Building resiliency is a key component to keeping youth safe and healthy. Project Safety Net, in conjunction with Project Cornerstone, a local non-profit helping communities build asset-rich environments, has adopted the Search Institute’s 41 developmental assets model to provide a framework for building resiliency and other positive character traits amongst youth.
Developmental Assets is a framework of 41 building blocks that enhance the health and well-being of children and youth. They are the experiences and opportunities that all young people need to grow into healthy, responsible adults. A list of 41 developmental assets can be seen in Appendix D. The Asset model is a highly regarded approach to mobilize communities with a common vision and language for what youth and teens need to thrive.
Through years of research in youth development, these assets have been identified by the Search Institute, an independent research and educational organization based in Minneapolis, Minnesota. Their research has shown that when these assets are present, they help prevent negative behaviors, risk-taking, and help increase positive, thriving behaviors. Assets are cumulative: the more youth have the better. As the number of assets increases, so does a child’s well-being. As a framework for healthy growth and well-being, assets give communities a set of benchmarks to measure the positive development of their children and youth – regardless of community size, geographic region, gender, family economics, race or ethnicity. Search Institute found that the number of assets a young person has affects how they respond to and maneuver through difficult life experiences. The fewer assets a youth has, the more likely they are to participate in negative behavior to cope with difficult times. Young people who have 31-40 assets are more likely to bounce back from difficult situations and bounce back more quickly.
- Currently, the 41 developmental assets model has been endorsed by PSN, Palo Alto Recreation, YMCA, and the Palo Alto Unified School District.
- Parent education classes have been offered in Palo Alto by Project Cornerstone and the assets have been and are being used as a common language among many youth workers in the community.
- A multi-agency subcommittee of Project Safety Net, the Palo Alto Developmental Assets Initiative, has formed to bring a greater awareness and understanding of developmental assets in the community. The initial goal of the committee is to create a community where every adult is an asset builder.

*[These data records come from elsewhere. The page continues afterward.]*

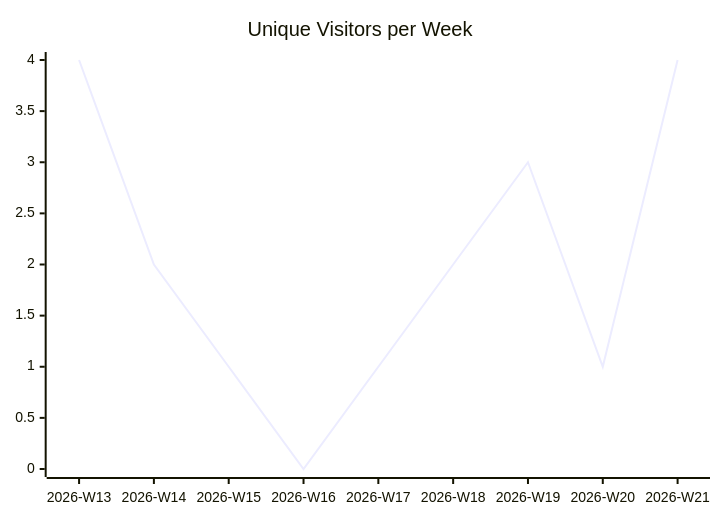
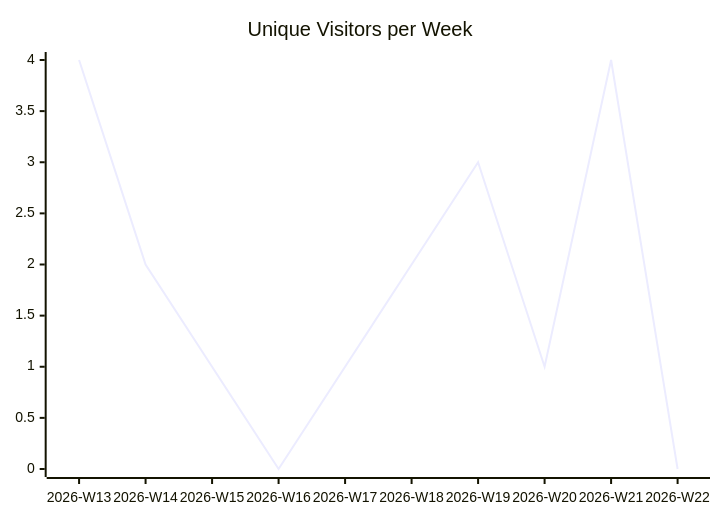
Before and after one commit to justdavis-family/github-analytics-data: the first of 3 diagrams in karlmdavis/xmlpull/README.md, drawn with Mermaid. The commit also changed other lines of this file and 190 other files, not shown here.

````diff
--- a/karlmdavis/xmlpull/README.md
+++ b/karlmdavis/xmlpull/README.md
@@ -5,6 +5,6 @@
 ```mermaid
 xychart-beta
   title "Unique Visitors per Week"
-  x-axis ["2026-W13", "2026-W14", "2026-W15", "2026-W16", "2026-W17", "2026-W18", "2026-W19", "2026-W20", "2026-W21"]
-  line [4, 2, 1, 0, 1, 2, 3, 1, 4]
+  x-axis ["2026-W13", "2026-W14", "2026-W15", "2026-W16", "2026-W17", "2026-W18", "2026-W19", "2026-W20", "2026-W21", "2026-W22"]
+  line [4, 2, 1, 0, 1, 2, 3, 1, 4, 0]
 ```
````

- Two strategies are currently being used to move towards this goal.
- First, the sub-committee is working with Project Safety Net to define involvement from the PAUSD and the City. Second, the group is being trained to speak about developmental assets throughout the community.
- PAUSD has elected to employ the Developmental Assets Survey. The survey will be given the end of September or early October 2010 to 4th, 5th, 7th, 9th and 11th grade students throughout the District.
- The Palo Alto Children’s Theatre began a Teen Arts Council during the 2009-10 school year. The Teen Arts Council is dedicated to giving students a voice through all forms of creative self-expression and provides leadership and community service opportunities for high-school teens. The Teen Arts Council is comprised of 20 passionate students who are committed to promoting the well-being of youth through the arts with the guidance and support of the City’s Community Services Department.
- A PAUSD district representative must be identified to support and further the efforts regarding Project Cornerstone. Each school must have a point person who will help develop a plan for marketing and supporting the efforts.
- A working relationship with the PTA to both help give the survey and implement activities focused on continuing the asset model throughout the year.
- A City elected representative should be identified to bring high level visibility to the initiative and drive implementation.
- A plan must be created by the subcommittee to bring about the general community awareness and policy changes necessary to weave the developmental assets permanently into the fabric of our community.